Dear Students: This message does not relate to grades, commencement, or any current events whatsoever. Depending on your perspective the message is therefore either (1) an essential break or (2) frivolous. I choose the former. Let’s have story time. Read all the way to the end for a surprise happy twist.
Today is the 180th birthday of Professor Peter J. Foote, one of the very earliest members of the law faculty. He was born on April 1, 1840 in County Monaghan, Ireland. His mother died during the famine, and family lore has it that his father collapsed and died on her grave. Peter and his sister emigrated to the U.S. as very young children, arriving in Boston. Shortly thereafter he moved to New York City to live with his uncle, a parish priest.
Anti-immigrant feelings were quite high at the time, especially regarding the Irish. Peter’s extended family attempted to cope with this by changing their last name from “Cush” to “Foote.” (Cush is Gaelic for a style of riding boot or footwear; the family added an “e” to Anglicize it further).
Peter attended St. John’s College (now Fordham University) and later moved to Chicago to teach at St. Mary of the Lake College, near the site of the current Water Tower. No law school that was accessible to him would admit Catholic students, so he “read the law” and was admitted to the bar in Illinois in 1867.
Peter Foote was extremely quick-witted and gregarious. In addition to practicing law in Chicago, he edited and largely wrote the first subscription Catholic magazine in the Midwest, “The Month.” It seems likely that this is how he came to the attention of Father Sorin when he sought to establish a law program at Notre Dame in 1868-69.

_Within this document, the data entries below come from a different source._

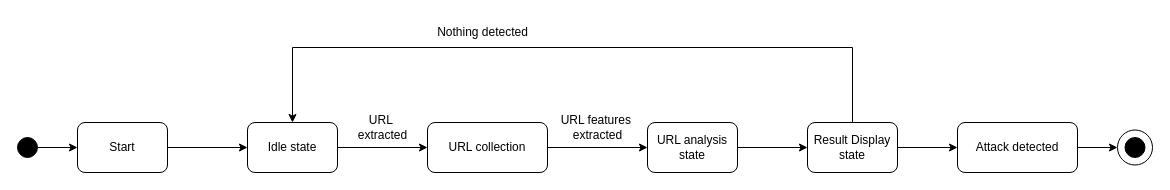
The draw.io diagram state diagram.drawio in 0xOwen/SurfHound, before the edit. Source tidied: cells renumbered, new cells numbered last; positions are measured from the earlier drawing's top-left corner, leaving out a move shared by most shapes. Both pictures are drawn from the tidied source at 100%, with x=0, y=0 at pixel (17, 17).
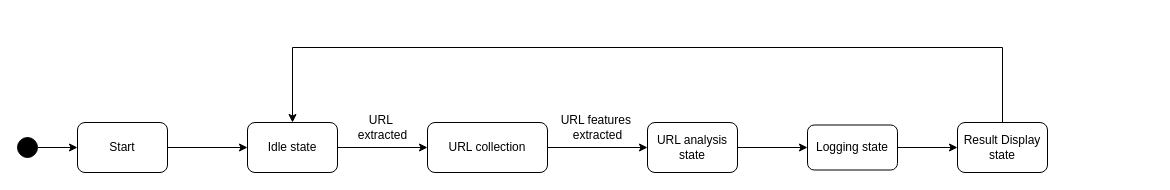
The same diagram, later.

The change refers to these unchanged cells:
```xml
<mxCell id="7" value="Idle state" style="rounded=1;whiteSpace=wrap;html=1;" parent="1" vertex="1">
  <mxGeometry x="230" y="105" width="90" height="50" as="geometry" />
</mxCell>
<mxCell id="9" value="URL analysis state" style="rounded=1;whiteSpace=wrap;html=1;" parent="1" vertex="1">
  <mxGeometry x="630" y="105" width="90" height="50" as="geometry" />
</mxCell>
```

The edit, as a diff of the source:
```diff
@@
-    <mxCell id="8" style="edgeStyle=orthogonalEdgeStyle;rounded=0;jettySize=auto;html=1;exitX=1;exitY=0.5;exitDx=0;exitDy=0;entryX=0;entryY=0.5;entryDx=0;entryDy=0;" parent="1" edge="1" source="9" target="12">
-      <mxGeometry relative="1" as="geometry" />
-    </mxCell>
+    <mxCell id="22" style="edgeStyle=orthogonalEdgeStyle;rounded=0;jettySize=auto;html=1;exitX=1;exitY=0.5;exitDx=0;exitDy=0;" parent="1" edge="1" source="9" target="24">
+      <mxGeometry relative="1" as="geometry" />
+    </mxCell>
@@
-    <mxCell id="10" style="edgeStyle=orthogonalEdgeStyle;rounded=0;jettySize=auto;html=1;exitX=1;exitY=0.5;exitDx=0;exitDy=0;entryX=0;entryY=0.5;entryDx=0;entryDy=0;" parent="1" edge="1" source="12" target="14">
-      <mxGeometry relative="1" as="geometry" />
-    </mxCell>
     <mxCell id="11" style="edgeStyle=orthogonalEdgeStyle;rounded=0;jettySize=auto;html=1;exitX=0.5;exitY=0;exitDx=0;exitDy=0;entryX=0.5;entryY=0;entryDx=0;entryDy=0;" parent="1" edge="1" source="12" target="7">
       <mxGeometry relative="1" as="geometry">
         <Array as="points">
-          <mxPoint x="835" y="30" />
+          <mxPoint x="985" y="30" />
           <mxPoint x="275" y="30" />
         </Array>
       </mxGeometry>
     </mxCell>
     <mxCell id="12" value="Result Display state" style="rounded=1;whiteSpace=wrap;html=1;" parent="1" vertex="1">
-      <mxGeometry x="790" y="105" width="90" height="50" as="geometry" />
+      <mxGeometry x="940" y="105" width="90" height="50" as="geometry" />
     </mxCell>
-    <mxCell id="13" style="edgeStyle=orthogonalEdgeStyle;rounded=0;jettySize=auto;html=1;exitX=1;exitY=0.5;exitDx=0;exitDy=0;entryX=0;entryY=0.5;entryDx=0;entryDy=0;" parent="1" edge="1" source="14" target="15">
-      <mxGeometry relative="1" as="geometry" />
-    </mxCell>
-    <mxCell id="14" value="Attack detected" style="rounded=1;whiteSpace=wrap;html=1;" parent="1" vertex="1">
-      <mxGeometry x="940" y="105" width="120" height="50" as="geometry" />
-    </mxCell>
-    <mxCell id="15" style="ellipse;whiteSpace=wrap;html=1;" parent="1" vertex="1">
-      <mxGeometry x="1100" y="112.5" width="35" height="35" as="geometry" />
-    </mxCell>
-    <mxCell id="16" style="ellipse;whiteSpace=wrap;html=1;strokeColor=#000000;fillColor=#000000;" parent="1" vertex="1">
-      <mxGeometry x="1107.5" y="120" width="20" height="20" as="geometry" />
-    </mxCell>
-    <mxCell id="17" value="Nothing detected" style="text;html=1;align=center;verticalAlign=middle;strokeColor=none;fillColor=none;" parent="1" vertex="1">
-      <mxGeometry x="410" width="110" height="30" as="geometry" />
-    </mxCell>
@@
+    <mxCell id="23" style="edgeStyle=orthogonalEdgeStyle;rounded=0;jettySize=auto;html=1;exitX=1;exitY=0.5;exitDx=0;exitDy=0;entryX=0;entryY=0.5;entryDx=0;entryDy=0;" parent="1" edge="1" source="24" target="12">
+      <mxGeometry relative="1" as="geometry" />
+    </mxCell>
+    <mxCell id="24" value="Logging state" style="rounded=1;whiteSpace=wrap;html=1;" parent="1" vertex="1">
+      <mxGeometry x="790" y="107.5" width="90" height="45" as="geometry" />
+    </mxCell>
```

Law studies began at Notre Dame in February 1869, and during the 1869-70 and 1870-71 academic years Peter Foote was “the” professor of law. The number of law students was in the single digits, and the University struggled to gain a foothold in those early years. Professor Foote helped lay the groundwork for legal education to continue during some very doubtful times.
He married and returned to Chicago, where he was appointed to the bench at a variety of municipal court levels. Things didn’t go very well. Foote insisted on treating the Irish defendants more leniently than the police preferred, and he received quite a bit of negative press as a result. Stories of his courtroom antics and quips were very widely published. He was not careful with his own finances, made some poor choices in friendships, and some bad decisions regarding his conduct on the bench. He was indicted for conspiracy and, while he was acquitted, the judge admonished his behavior.
Two months later, Foote was hospitalized. To give you a sense of newspaper reportage at the time, rumors were published that he had a drinking problem, and an article in the Chicago Tribune opened with these lines: “Peter Foote is dying. Justice Foote is already dead.” Newspaper reporters hounded the residence, asking his young children for any news. He died in December 1888 and was buried following a small private funeral. One obituary stated that he left “five or six children” (there were actually seven), and another article took pains to report that the family “was not well provided for.”
If you have read this far, then you deserve your happy ending. Just this morning I heard from Peter James Foote, the great-great grandson of Professor Foote. The family has done well in a very wide variety of careers and locations over the years. I hope to invite him to campus when we resume our normal studies, so that he can see the legacy that his great-great grandfather helped create and the community of Notre Dame Lawyers and students that might not exist if he hadn’t been present at the founding.
Your work will influence people you will never know. Make it count.
Stay well, NDLS.
For sources and additional reading see p. 2